Answer:  They aren't looking for schtinkin' shrews, because they aren't interested in shrews.

Who cares about little tiny ferocious mammals that eat 1.5 times their own weight a day in insects, spiders, centipedes, and worms?

Shrews may be one of the most abundant predators in woodland habitats, but it's their small size that makes them hard to photograph.

Camera trappers focus on the larger animals they know, and when camera traps are set for larger species shrews are usually undetectable.

Shrews live in a different time-space continuum, and I've photographed only a few by mistake.

They are usually a speck in the overall image, often partially hidden in leaf litter, and they are hard to identify. That's why most good pictures of shrews are nature-faked.

But they are intriguing subjects, and a few months ago I set a camera specifically for shrews.

I knew it might be a waste of time, but I staked the camera close to a rotting redwood log, and clawed away the surface litter, thinking the disturbance might attract a hungry shrew.

The batteries lasted 70 days, and there were 83 photos.

But only three pictures were of animals, and as far as I can tell, all were Trowbridge shrews with bald tails [yes, older shrews can lose their bicolored tail pattern to baldness].

The surprise was a pair of shrews having an altercation.

Going for shrew and bagging shrew may have been a stroke of good luck.

I'll have to repeat the exercise several more times to convince myself that I really know how to hunt shrew.


Henry said...

WOW! You are the Shrew master! Two shrews in one photo, that is amazing! Most of the shrews I photograph (and there aren't many) are just 'n grey blur on the Bushnell Trophy Cams, making IDing them almost impossible.
Camera trapping small mammals are great :)

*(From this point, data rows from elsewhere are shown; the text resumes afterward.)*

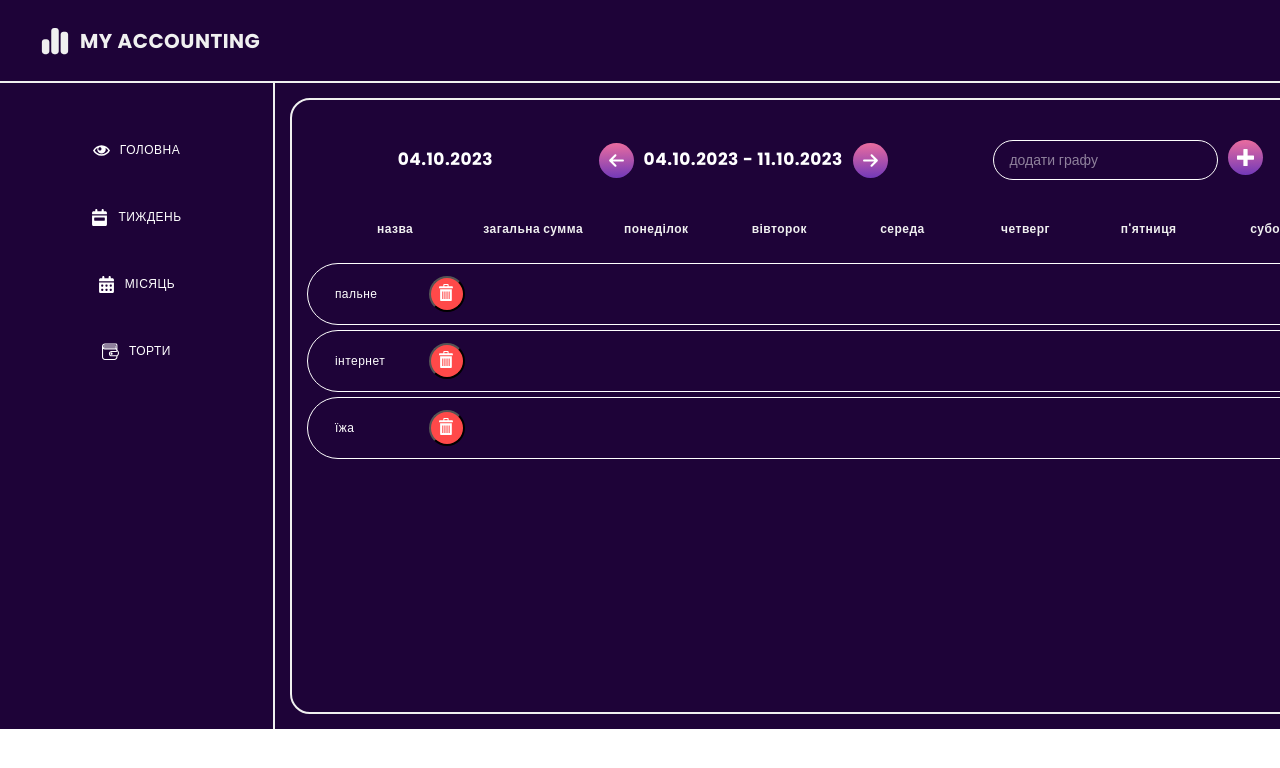
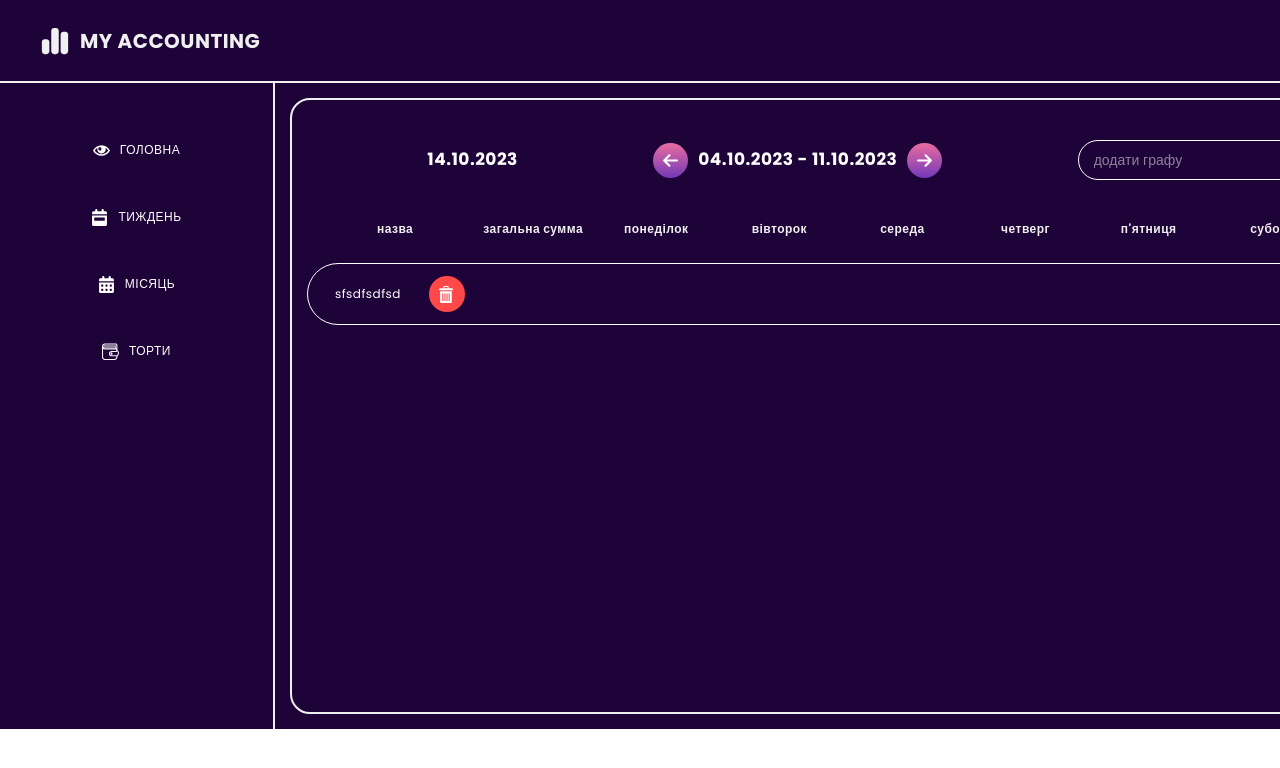
Before and after one commit to DenysPetrenk0/my_accounting, a React (Create React App) app: page /week in a window 1280 px wide. Shown: the top 768 px of the page. Built offline with nearby package versions, Linux system fonts and the light colour scheme; data requests are answered from the project's data file; a web font is replaced by a local one.

Commit message:
added time reducer bug fixed

```diff
--- a/db.json
+++ b/db.json
@@ -27,27 +27,12 @@
       "cost": "234",
       "phone": "2342",
       "id": 5
-    },
-    {
-      "name": "йцук",
-      "cake": "йцк",
-      "cost": "1234",
-      "phone": "1234",
-      "id": 6
     }
   ],
   "cost": [
     {
-      "cost": "пальне",
+      "cost": "sfsdfsdfsd",
       "id": 1
-    },
-    {
-      "cost": "інтернет",
-      "id": 2
-    },
-    {
-      "cost": "їжа",
-      "id": 3
     }
   ]
 }
--- a/src/componets/costComponents/ListCost/itemCost/ItemCost.js
+++ b/src/componets/costComponents/ListCost/itemCost/ItemCost.js
@@ -11,11 +11,11 @@ const ItemCost = ({costs, deleteCostOperation}) => {
             <label className="cost__container">
                 <div className="cost__name__box">
                     <p className="cost__name">{cost.cost}</p>
-                    <button type="button" className="cost__button" onClick={() => deleteCostOperation(cost.id)}>
+                    <a href="#" className="cost__button" onClick={() => deleteCostOperation(cost.id)}>
                         <svg className="cost__button__icon" height="17" width="17">
                             <use href={itemCostIcon + "#del"}></use>
                         </svg>
-                    </button>
+                    </a>
                 </div>
                 <input type="text" className="cost__input"/>
                 <input type="text" className="cost__input"/>
--- a/src/componets/costComponents/ListCost/itemCost/ItemCostStyled.js
+++ b/src/componets/costComponents/ListCost/itemCost/ItemCostStyled.js
@@ -33,10 +33,18 @@ export const ItemCostStyled = styled.form `
       width: 36px;
       height: 36px;
       border-radius: 50%;
+      display: flex;
+      justify-content: center;
+      align-items: center;
       background: ${(props) => props.colors.darkColors.down};
+      cursor: default;
 
       &__icon {
         fill: ${(props) => props.colors.darkColors.title};
+      }
+
+      &:hover {
+        scale: 1.1;
       }
     }
 
--- a/src/pages/week/WeekPage.js
+++ b/src/pages/week/WeekPage.js
@@ -4,12 +4,14 @@ import colors from "../../style/colors";
 import weekIcon from "./icon/weekIcom.svg";
 import AddCost from "../../componets/costComponents/addCost/AddCost";
 import ListCost from "../../componets/costComponents/ListCost/ListCost";
+import {connect} from "react-redux";
 
-const WeekPage = () => {
+const WeekPage = ({time}) => {
+    console.log(time)
   return(
       <WeekPageStyled colors={colors}>
           <div className="week__number">
-              <h2 className="week__number__current-day">04.10.2023</h2>
+              <h2 className="week__number__current-day">{time.date}</h2>
               <div className="week__number__box">
                   <button type="button" className="week__number__button-arrow">
                       <svg className="week__number__button-arrow__icon" height="17" width="17">
@@ -23,11 +25,17 @@ const WeekPage = () => {
                       </svg>
                   </button>
               </div>
-              <AddCost />x
+              <AddCost />
           </div>
           <ListCost />
       </WeekPageStyled>
   );
 };
 
-export default WeekPage;
+const mapStateToProps = (state) => {
+    return {
+        time: state.time
+    }
+}
+
+export default connect(mapStateToProps, {})(WeekPage);
--- /dev/null
+++ b/src/redux/Time/timeAction.js
@@ -0,0 +1,3 @@
+import {createAction} from "@reduxjs/toolkit";
+
+export const currentDay = createAction("currentDay");
--- /dev/null
+++ b/src/redux/Time/timeReducer.js
@@ -0,0 +1,22 @@
+import {combineReducers, createReducer} from "@reduxjs/toolkit";
+import {currentDay} from "./timeAction";
+
+const currentDate = () => {
+    const date = new Date();
+    const padStart = num => String(num).padStart(2, '0');
+    const year = date.getFullYear();
+    const month = padStart(date.getMonth() + 1);
+    const day = date.getDate();
+
+    return `${day}.${month}.${year}`;
+};
+
+const date = createReducer(currentDate(), {
+    [currentDay]: (_, { payload }) => payload,
+});
+
+const timeReducer = combineReducers({
+    date: date,
+});
+
+export default timeReducer;
--- a/src/redux/store.js
+++ b/src/redux/store.js
@@ -2,11 +2,13 @@ import {configureStore, getDefaultMiddleware} from "@reduxjs/toolkit";
 import {FLUSH, PAUSE, PERSIST, PURGE, REGISTER, REHYDRATE} from "redux-persist";
 import cakeReducer from "./Cake/cakeReducer";
 import costReducer from "./Cost/costReducer";
+import timeReducer from "./Time/timeReducer";
 
 const store = configureStore({
     reducer: {
         cake: cakeReducer,
-        cost: costReducer
+        cost: costReducer,
+        time: timeReducer
     },
     middleware: getDefaultMiddleware({
         serializableCheck: {
```
Also changed, not shown: src/redux/Time/timeSelector.js (added).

JK said...

Shrew fight?

Awesome captures Codge

John Van Niel said...

Excellent! Can you provide any details about the camera set you used for this? I assume that is a home brew, so details on that would be great. Also, has anyone out there had experience photographing shrews with a Reconyx?

Camera Trap Codger said...

Thanks guys. John, it was my usual Sony s600 with a YetiCam controller.

Amazingly Average said...

I know you responded to John, but I would also be interested in more detail. I've been camera trapping at home as a hobby with my daughter. We have camera trapped 14 different species with many more to go. I find smaller animals hard to capture nicely unless you get REALLY close. Do you set specific settings on your Sony to favor smaller animals?

Amazingly Average said...

I know you responded to John, but I would be interested in more detail too. I have been camera trapping at home with my 6 year old daughter. We've captured 14 different species so far, but we find smaller animals hard unless we get REALLY close. Are you setting specific settings on your Sony for smaller animals?

Camera Trap Codger said...

AA, I measure the distance to the subject and set the camera a little farther back than the minimal distance, which is ~16" in the Sony s600. I also reduce the flash power to low. Sounds like you are having fun.